I read this blog today. A friend posted it on Facebook and many women I admire had already commented. But I never just happen to read a blog. Being a working mom means a few things have to stop before I start anything spontaneous and personal. So I stopped chopping onions for beef stroganoff. I set aside the meeting notes I was simultaneously preparing. (Because, yes. I do have a meeting with my music director in my living room on a Saturday.) I listened for Jasper's cough on the baby monitor to see if he would fall back asleep or not. And then I read it.
There are a lot of beautiful women in my life pregnant or in the adoption process right now. They're navigating parental leave and childcare and part-time employment options. And, while I'm usually quite chatty and the first to explode with my own personal opinion about their ideas, I zip it while they share.
I had some hurtful things said to me while I was pregnant. A few people critiqued my plan and my vocations and the way we would go about paying for and arranging childcare for Jasper once he arrived. And that never really goes away. Partly because I still remember the exact words that meant well, but hurt badly. Partly because raising a kid means you will always feel judged - both by what people have to say directly to you and by people who make different choices and then imply that theirs are superior to yours. This is hard on women whose emotional armor consists of:
- A fierce commitment to multiple vocations
- Self-depricating humor
I still watch Grey's Anatomy. I know. Matt would tell me to deny this fact instead of leaking it on the internet. And if watching the show isn't enough, I cried during the most recent episode. Meredith is a surgeon (an attending) and a proud mama. She's new in her leadership role and not used to the new level of on-call responsibility coupled with her husband traveling more often. She passes her potty training daughter off to friends and interns all day long - torn between mama guilt and the value of her other, also urgent vocation.

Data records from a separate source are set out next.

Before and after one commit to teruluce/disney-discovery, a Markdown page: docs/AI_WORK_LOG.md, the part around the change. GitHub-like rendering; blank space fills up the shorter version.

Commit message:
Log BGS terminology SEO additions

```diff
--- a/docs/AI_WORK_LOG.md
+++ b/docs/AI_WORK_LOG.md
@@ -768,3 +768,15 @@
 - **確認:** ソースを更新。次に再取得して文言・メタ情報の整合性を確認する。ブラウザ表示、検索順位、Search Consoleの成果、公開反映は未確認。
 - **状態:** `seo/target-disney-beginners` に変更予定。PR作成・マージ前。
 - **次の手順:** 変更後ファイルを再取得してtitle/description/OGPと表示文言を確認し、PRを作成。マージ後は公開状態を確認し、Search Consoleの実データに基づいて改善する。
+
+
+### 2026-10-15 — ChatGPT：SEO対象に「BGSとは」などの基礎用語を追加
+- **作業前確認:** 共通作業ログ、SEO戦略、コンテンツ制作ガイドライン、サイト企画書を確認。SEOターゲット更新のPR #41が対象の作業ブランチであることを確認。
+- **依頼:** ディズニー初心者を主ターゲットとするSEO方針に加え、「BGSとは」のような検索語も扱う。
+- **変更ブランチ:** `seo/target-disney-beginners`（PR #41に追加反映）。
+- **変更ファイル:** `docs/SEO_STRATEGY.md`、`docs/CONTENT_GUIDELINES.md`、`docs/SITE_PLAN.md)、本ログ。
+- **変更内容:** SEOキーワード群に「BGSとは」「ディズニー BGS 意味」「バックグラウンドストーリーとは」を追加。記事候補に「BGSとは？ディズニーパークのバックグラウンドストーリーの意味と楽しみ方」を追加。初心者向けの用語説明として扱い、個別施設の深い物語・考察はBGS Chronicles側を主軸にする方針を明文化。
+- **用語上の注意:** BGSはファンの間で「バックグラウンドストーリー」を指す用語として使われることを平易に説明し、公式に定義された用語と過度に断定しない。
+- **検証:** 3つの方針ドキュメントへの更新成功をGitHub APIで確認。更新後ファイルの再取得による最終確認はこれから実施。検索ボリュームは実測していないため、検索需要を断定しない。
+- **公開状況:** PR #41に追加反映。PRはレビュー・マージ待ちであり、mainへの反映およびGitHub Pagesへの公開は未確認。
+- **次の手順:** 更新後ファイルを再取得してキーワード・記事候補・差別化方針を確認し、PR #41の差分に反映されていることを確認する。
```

Others are happy to oblige, but a mentor pulls her aside at the end and gives her a pep talk. "You're an attending now. You need a deeper bench." She hands Meredith her list of tested babysitters. Treasure. She's about to build a village. That will mean being vulnerable and asking for help and depending on a wider community and missing some really great stuff. It's not right for everybody, but it's right for her. And it will be right for her daughter, too.
Today Jasper is napping in the pack 'n' play in the basement so I can have a meeting upstairs. And he loves it - his basement den. Monday and Tuesday I will have to pry him from my body and leave him at daycare for 8 hours. That hurts, but not for long. I'm the parent who stands outside the toddler room faux-checking my email until he stops crying, then sneaks a peek at her happy little boy who's tears are suddenly gone. Within two minutes, he's moved on. He's playing with fabulous toys and exploring with friends and giving kisses away like candy in a parade. Once I see that resilience, I head outside ready to do a little ass-kicking myself.
I miss him completely about two nights each week. I'm at meetings or the community dinner or recovery worship. I have to wait until morning to see his eyes - signs of unbound forgiveness and proof that daycare is actually really awesome. That's two nights excluding a social life, so I have trouble choosing time with friends and hair appointments over legos and bath toys.
We have three clutch babysitters. I won't give their numbers to just anyone. They have saved my life on more than one occasion. They inspire me to put eye shadow and heels on. I want to look fabulous while I spend $12/hour in addition to whatever the heck I'm doing out of the house. I'm just glad I don't have Goldfish in my purse while I do it.
Our village is too massive to name here. There are brothers and sisters and godparents and friends and aunties who make this hectic life possible. Matt and I were both working on Halloween. Three households were willing to watch my Spiderman during the Trick or Treat hours. That's wide grace.
I choose the tears at daycare and the gushing grandparents and my sweet Fridays off with Jasper - just the two of us. I choose a career that means sudden hospital visits and a husband who travels, doing what he loves. That same career invites me to work from home when he is sick and a nursery filled with toys for him during next Tuesday's evening meeting. I choose this little house that bursts with love and fellow villagers seven days a week. I choose all of these things. I am blessed and a blessing. And so is Jasper.
I am still being helped more than I am helping other moms. Sometimes that is the imbalance that discourages me most of all. I am antsy to pass on all the mercy I've received in these first two years of mamahood. But I do believe that the very best help I can give a fellow mom is to be present as she's working out her own choices. I can listen well and I can celebrate the ones that she chooses. No concern. No devil's advocate. No judgment.
And in a small way, I am becoming part of her village - cheering her on and making room for her to do some ass kicking of her own.
Now if you'll excuse me, my 1:00pm meeting just arrived.